Welcoming the announcement, Alan Vallance, chief executive of the Royal Institute of British Architects (RIBA), said: “Ensuring that EU qualified architects can continue to practice in the UK post-Brexit has been a priority concern for the architecture sector. I welcome the news that they will be able to register in much the same way as they do now should there be a no-deal situation.
“However, although this guidance provides some much-needed clarity, it will do little to allay the deep feelings of uncertainty in the industry and beyond at the threat of a no-deal Brexit. RIBA research shows that many international architects are not feeling confident about their future in the UK, and there has been a drop in the number of new EU entrants registering here.

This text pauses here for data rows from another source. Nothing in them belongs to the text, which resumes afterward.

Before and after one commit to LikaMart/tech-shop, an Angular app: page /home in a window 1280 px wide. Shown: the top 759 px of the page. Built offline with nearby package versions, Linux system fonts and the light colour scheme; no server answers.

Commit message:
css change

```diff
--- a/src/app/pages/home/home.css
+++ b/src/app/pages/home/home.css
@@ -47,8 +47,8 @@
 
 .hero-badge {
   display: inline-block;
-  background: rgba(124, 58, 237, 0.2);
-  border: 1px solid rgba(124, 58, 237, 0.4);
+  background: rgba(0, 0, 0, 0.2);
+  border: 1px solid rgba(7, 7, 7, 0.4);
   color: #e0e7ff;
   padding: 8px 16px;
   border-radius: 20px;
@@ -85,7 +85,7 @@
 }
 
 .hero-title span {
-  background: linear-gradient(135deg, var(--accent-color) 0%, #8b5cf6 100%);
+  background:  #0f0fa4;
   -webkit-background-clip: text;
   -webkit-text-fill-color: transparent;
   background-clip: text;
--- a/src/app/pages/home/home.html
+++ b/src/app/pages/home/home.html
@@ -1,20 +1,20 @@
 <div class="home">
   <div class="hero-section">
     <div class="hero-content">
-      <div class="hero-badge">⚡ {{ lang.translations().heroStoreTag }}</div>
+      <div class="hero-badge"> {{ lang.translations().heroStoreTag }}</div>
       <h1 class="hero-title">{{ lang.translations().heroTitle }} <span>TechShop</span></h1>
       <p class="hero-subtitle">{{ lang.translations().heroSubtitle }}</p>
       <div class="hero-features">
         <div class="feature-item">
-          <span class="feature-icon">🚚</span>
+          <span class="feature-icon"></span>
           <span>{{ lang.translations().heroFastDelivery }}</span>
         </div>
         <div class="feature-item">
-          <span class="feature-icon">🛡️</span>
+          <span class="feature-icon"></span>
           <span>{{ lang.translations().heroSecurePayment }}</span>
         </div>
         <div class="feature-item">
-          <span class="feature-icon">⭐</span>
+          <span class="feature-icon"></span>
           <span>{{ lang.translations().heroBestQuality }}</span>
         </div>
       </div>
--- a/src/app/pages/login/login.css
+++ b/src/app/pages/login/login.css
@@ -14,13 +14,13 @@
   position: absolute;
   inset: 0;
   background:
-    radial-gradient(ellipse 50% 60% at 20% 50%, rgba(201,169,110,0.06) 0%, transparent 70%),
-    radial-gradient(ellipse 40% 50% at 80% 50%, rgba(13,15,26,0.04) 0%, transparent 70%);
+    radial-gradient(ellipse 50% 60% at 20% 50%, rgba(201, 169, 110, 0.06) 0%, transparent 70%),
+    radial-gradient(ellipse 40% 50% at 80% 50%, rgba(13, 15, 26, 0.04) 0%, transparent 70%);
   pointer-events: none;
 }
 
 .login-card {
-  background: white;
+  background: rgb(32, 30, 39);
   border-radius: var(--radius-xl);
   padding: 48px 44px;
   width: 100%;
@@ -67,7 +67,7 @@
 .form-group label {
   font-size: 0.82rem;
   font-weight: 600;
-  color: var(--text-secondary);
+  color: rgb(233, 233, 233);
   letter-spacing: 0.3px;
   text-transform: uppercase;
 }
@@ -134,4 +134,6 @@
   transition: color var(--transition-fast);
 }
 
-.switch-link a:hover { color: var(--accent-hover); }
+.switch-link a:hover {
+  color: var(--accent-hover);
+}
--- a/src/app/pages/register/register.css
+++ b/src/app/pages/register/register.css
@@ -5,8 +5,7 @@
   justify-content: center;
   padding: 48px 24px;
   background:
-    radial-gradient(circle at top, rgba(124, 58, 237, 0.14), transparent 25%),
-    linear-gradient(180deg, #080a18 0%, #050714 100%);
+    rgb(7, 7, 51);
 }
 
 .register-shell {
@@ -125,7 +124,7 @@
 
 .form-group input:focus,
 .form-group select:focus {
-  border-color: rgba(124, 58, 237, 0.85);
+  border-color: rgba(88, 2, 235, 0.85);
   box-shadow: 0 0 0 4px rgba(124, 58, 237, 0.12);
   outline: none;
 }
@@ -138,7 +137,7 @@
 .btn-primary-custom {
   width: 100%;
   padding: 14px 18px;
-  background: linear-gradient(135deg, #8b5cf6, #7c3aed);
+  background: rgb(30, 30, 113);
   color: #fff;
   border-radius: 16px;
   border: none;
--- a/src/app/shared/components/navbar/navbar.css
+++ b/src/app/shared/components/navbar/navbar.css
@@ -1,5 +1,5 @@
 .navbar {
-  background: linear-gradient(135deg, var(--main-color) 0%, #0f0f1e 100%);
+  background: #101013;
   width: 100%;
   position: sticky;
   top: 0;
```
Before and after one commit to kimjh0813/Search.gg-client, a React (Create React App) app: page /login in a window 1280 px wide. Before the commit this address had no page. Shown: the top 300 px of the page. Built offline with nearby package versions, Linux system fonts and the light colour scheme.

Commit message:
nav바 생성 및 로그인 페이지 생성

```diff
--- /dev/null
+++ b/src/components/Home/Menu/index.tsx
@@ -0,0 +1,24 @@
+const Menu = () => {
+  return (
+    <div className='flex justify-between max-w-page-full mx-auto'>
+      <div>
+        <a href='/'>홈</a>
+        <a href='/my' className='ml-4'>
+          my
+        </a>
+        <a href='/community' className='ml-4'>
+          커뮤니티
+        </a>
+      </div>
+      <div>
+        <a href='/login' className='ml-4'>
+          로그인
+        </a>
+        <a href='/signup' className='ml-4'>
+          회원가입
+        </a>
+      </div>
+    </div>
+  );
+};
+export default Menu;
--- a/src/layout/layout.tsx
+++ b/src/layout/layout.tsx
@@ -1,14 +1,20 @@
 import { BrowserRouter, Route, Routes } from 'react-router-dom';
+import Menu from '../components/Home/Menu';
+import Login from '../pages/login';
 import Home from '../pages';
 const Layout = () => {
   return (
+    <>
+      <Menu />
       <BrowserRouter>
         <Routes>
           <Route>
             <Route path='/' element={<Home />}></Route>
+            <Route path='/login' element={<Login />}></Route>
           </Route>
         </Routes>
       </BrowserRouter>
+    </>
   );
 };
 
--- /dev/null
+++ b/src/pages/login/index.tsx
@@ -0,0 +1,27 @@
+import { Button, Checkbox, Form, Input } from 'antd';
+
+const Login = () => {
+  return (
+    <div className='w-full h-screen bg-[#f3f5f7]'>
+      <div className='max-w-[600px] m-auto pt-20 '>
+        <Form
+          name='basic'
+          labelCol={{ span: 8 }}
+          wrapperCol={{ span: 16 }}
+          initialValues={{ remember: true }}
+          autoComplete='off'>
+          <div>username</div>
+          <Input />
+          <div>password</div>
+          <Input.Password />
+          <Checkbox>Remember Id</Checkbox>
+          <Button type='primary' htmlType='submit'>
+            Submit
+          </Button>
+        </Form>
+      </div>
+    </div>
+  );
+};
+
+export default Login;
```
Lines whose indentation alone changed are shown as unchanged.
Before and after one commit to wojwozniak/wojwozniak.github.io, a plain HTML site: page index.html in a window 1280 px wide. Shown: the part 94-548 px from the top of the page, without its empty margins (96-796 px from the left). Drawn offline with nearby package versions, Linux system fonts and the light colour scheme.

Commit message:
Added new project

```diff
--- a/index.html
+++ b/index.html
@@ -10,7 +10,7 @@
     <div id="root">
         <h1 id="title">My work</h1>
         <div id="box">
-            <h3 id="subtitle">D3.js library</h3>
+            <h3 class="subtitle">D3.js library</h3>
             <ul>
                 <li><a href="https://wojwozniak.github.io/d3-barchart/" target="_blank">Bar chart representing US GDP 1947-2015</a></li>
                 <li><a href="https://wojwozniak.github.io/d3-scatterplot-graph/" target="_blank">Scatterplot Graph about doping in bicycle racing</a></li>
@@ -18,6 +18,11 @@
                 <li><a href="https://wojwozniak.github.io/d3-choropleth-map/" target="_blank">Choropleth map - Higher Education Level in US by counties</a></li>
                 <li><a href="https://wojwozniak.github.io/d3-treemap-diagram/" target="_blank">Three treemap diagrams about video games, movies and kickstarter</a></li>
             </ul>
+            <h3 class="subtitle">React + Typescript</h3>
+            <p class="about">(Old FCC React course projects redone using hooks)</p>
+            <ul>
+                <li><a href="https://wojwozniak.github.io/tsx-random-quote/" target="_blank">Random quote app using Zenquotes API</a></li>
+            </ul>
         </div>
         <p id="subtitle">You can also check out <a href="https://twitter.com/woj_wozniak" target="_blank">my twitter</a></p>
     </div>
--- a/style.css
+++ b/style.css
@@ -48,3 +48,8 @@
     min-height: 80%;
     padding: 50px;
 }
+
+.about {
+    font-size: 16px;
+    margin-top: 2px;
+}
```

“The RIBA will continue to call on the government to do everything they can to prevent further damage from uncertainty and the threat of a no-deal situation. In the meantime, we urge architects and practices to read our no-deal guidance and prepare for every eventuality.”
Meanwhile, in its guidance on Construction Products Regulation if there is no Brexit deal, the government said products which are approved in Europe will be able to be used in the UK if the country leaves the EU without a deal.
The guidance said all existing European harmonised standards would become UK “designated standards”.
It said: “This will mean that immediately following the UK’s exit from the EU, the European harmonised standards and UK designated standards will be identical.
“The government will publish and maintain the list of UK designated standards. This will be a UK-wide approach with the standards applying at UK level.”
However there was no guarantee that products approved in the UK would be able to be used in the EU.
The guidance added: “In a no deal scenario it will be a matter for the European Commission to determine the arrangements for products on the EU market from the date that the UK leaves the EU.”
Source: Scottish Construction Now